Sadly, the instance of large organisations falling into the same hype cycle as individuals, paying premiums for sentiment driven acquisitions and investments and later suffering the cost shows no apparent signs of slowing down.
When a startup successfully raises investment from an entity or individual that can’t provide any tangible value above and beyond the color green, they’re said to have received “dumb money”.
I recently facilitated a pitch night for a legal-tech accelerator program. One of the budding legaltech startup founders was a former partner at a top-tier law firm. During question time, a senior partner in the audience asked him “why do you need the money?” in response to the $55,000 investment that successful applicants would receive for participating in the accelerator. I couldn’t help but laugh at the naivety of this question — as if money is somehow all that stands in the way between an entrepreneur and realising their vision.
If only it were that easy.

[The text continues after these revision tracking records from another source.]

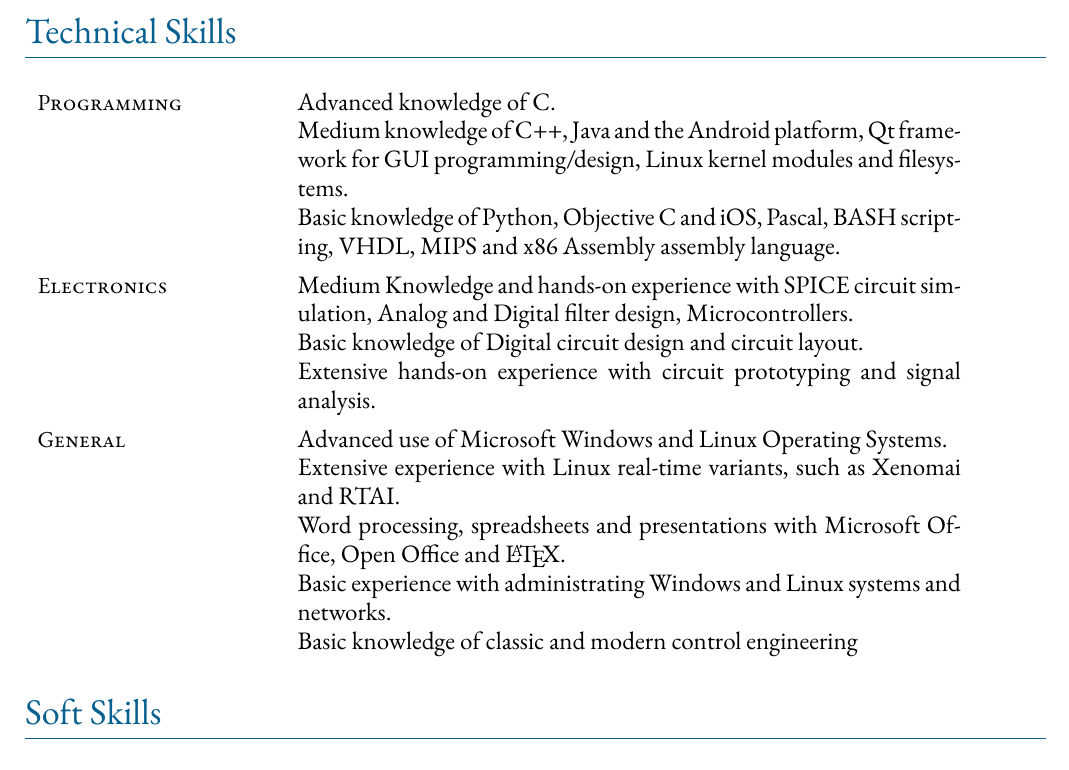
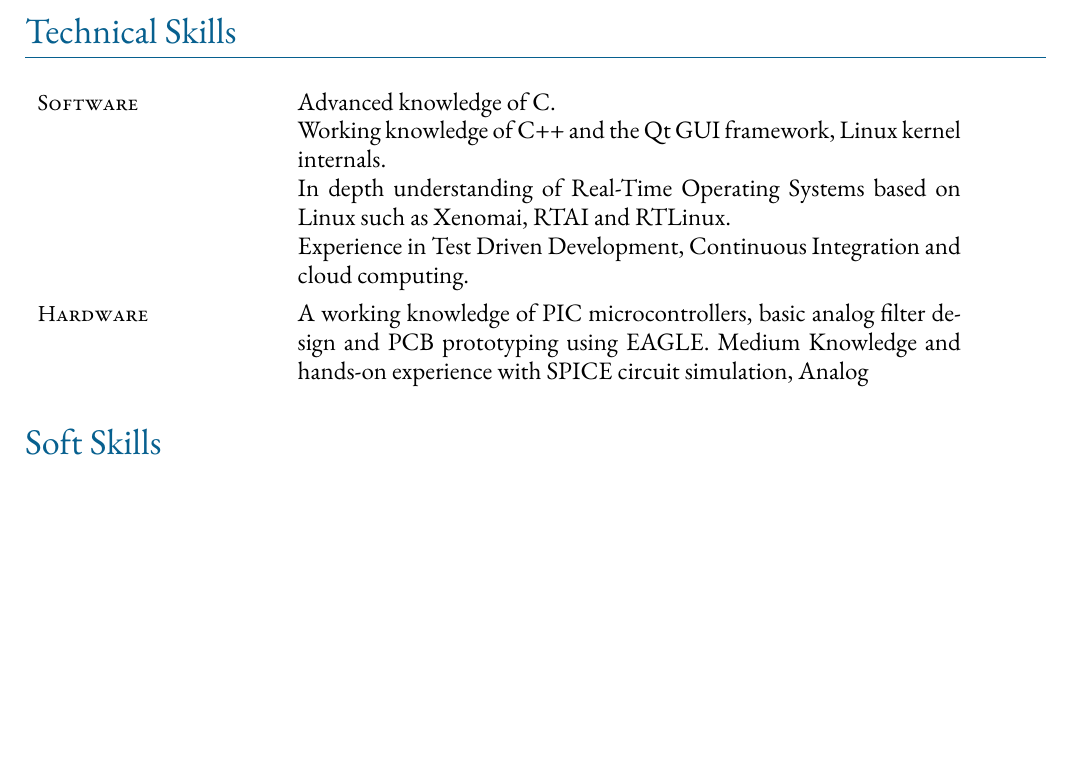
Before and after one commit to jorgeazevedo/jorge-azevedo-cv, a LaTeX document (main.tex): part of page 3 of 3, cut so that both start at the same text, the shorter picture padded with empty space. Compiled offline with XeLaTeX; a missing font is replaced by an installed copy or a similar font.

Commit message:
Simplify Technical Skills

```diff
--- a/main.tex
+++ b/main.tex
@@ -138,39 +138,23 @@ Advanced English (2004)
 
 \section*{Technical Skills}
 
-\standardEntry{Programming}
+\standardEntry{Software}
 {
+
 Advanced knowledge of C.
 
-Medium knowledge of C++, Java and the Android platform, Qt framework for GUI
-programming/design, Linux kernel modules and filesystems.
+Working knowledge of C++ and the Qt GUI framework, Linux kernel internals.
 
-Basic knowledge of Python, Objective C and iOS, Pascal, BASH scripting, VHDL,
-MIPS and x86 Assembly assembly language.
+In depth understanding of Real-Time Operating Systems based on Linux such as Xenomai, RTAI and RTLinux.
+
+Experience in Test Driven Development, Continuous Integration and cloud computing.
+
 }
-\standardEntry{Electronics}
+\standardEntry{Hardware}
 {
+A working knowledge of PIC microcontrollers, basic analog filter design and PCB prototyping using EAGLE.
 Medium Knowledge and hands-on experience with SPICE circuit simulation, Analog
-and Digital filter design, Microcontrollers.
-
-Basic knowledge of Digital circuit design and circuit layout.
-
-Extensive hands-on experience with circuit prototyping and signal analysis.
 }
-\standardEntry{General}
-{
-Advanced use of Microsoft Windows and Linux Operating Systems.
-
-Extensive experience with Linux real-time variants, such as Xenomai and RTAI.
-
-Word processing, spreadsheets and presentations with Microsoft Office, Open
-Office and \LaTeX.
-
-Basic experience with administrating Windows and Linux systems and networks.
-
-Basic knowledge of classic and modern control engineering
-}
-
 
 \section*{Soft Skills}
 
```
Also changed, not shown: render/JorgeAzevedoCV.pdf.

What entrepreneurs really need goes far beyond just mere funding but more importantly, extends to networks, mentorship and guidance, education, distribution channels, brand and reputation, resources, access to prospective customers to perform early stage testing and domain expertise. An investor that can support startups in one or preferably many of these areas is far more likely to be a value-adding “smart money” investor (insert quote).
When considering investing in or acquiring a startup, corporates can conduct a simple exercise to assess just how ‘smart’ their money is before signing on any dotted lines.
The business model canvas has become a popular idea development tool in recent years, but it’s utility goes far beyond helping us support prototype development and hone business models.
The canvas effectively breaks a business into building blocks such as distribution channels, customer segments, customer relationships, key partners, value propositions, resources, activities, costs and revenue models. It’s often used by startups in the early stages of building a business in place of a traditional business plan in order to get moving quickly and start testing assumptions. The canvas has also been gaining more prominence amongst corporate innovation teams.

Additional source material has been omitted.